**Exercise objective**
Please state how many lines of the data contain "ipynb". The number by itself is enough.

Content revision data
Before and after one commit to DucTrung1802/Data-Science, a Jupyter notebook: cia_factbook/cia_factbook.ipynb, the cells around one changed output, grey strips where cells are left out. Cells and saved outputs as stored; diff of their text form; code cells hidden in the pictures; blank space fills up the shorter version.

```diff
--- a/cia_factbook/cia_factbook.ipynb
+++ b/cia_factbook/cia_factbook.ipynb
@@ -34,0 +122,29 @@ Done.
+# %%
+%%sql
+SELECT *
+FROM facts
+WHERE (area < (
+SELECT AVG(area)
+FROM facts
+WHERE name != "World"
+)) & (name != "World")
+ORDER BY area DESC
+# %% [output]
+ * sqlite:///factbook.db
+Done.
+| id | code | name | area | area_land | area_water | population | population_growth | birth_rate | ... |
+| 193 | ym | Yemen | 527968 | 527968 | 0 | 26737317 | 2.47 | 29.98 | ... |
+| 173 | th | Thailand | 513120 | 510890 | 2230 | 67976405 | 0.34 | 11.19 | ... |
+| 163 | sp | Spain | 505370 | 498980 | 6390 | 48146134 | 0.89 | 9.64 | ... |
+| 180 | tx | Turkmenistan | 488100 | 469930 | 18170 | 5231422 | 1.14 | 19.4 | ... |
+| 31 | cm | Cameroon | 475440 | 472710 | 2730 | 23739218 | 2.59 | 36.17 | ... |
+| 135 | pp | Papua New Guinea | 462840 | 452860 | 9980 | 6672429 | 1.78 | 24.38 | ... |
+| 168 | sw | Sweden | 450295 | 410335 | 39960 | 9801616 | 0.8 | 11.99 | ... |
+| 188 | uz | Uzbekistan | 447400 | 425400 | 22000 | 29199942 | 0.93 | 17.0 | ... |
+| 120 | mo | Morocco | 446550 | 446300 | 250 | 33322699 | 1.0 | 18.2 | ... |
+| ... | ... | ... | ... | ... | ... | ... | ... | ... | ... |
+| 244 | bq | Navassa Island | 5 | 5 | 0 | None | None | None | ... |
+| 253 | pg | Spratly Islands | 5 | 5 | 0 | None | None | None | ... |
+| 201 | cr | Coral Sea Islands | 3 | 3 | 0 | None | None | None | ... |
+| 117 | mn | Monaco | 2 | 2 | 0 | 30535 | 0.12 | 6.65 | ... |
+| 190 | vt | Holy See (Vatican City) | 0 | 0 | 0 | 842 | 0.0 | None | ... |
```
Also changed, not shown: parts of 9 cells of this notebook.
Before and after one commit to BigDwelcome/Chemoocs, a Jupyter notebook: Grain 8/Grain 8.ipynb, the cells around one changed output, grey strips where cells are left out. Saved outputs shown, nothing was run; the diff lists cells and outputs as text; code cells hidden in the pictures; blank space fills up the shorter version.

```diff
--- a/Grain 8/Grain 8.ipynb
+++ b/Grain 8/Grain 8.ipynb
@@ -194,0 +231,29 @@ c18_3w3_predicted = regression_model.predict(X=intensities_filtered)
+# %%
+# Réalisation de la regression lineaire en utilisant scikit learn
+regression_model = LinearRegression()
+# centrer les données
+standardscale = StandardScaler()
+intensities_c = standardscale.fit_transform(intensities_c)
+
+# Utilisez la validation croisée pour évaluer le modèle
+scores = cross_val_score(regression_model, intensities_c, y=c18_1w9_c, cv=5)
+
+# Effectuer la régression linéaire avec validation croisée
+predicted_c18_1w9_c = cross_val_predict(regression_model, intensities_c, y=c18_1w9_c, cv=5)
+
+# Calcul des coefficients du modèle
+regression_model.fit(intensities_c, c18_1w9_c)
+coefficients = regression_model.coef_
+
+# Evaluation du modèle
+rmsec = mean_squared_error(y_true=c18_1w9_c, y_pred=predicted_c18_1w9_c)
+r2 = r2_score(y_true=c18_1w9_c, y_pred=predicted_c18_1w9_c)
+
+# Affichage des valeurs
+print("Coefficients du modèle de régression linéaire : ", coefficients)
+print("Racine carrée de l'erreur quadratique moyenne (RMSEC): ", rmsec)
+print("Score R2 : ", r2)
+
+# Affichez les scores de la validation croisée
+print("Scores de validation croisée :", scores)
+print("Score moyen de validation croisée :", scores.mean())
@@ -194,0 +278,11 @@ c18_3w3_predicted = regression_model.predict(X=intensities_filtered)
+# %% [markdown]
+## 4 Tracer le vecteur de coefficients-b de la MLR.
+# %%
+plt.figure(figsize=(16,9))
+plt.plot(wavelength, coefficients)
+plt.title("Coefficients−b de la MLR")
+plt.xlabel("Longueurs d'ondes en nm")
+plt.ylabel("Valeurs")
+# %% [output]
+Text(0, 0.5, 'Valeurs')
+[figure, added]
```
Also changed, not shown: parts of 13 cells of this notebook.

**Output**
6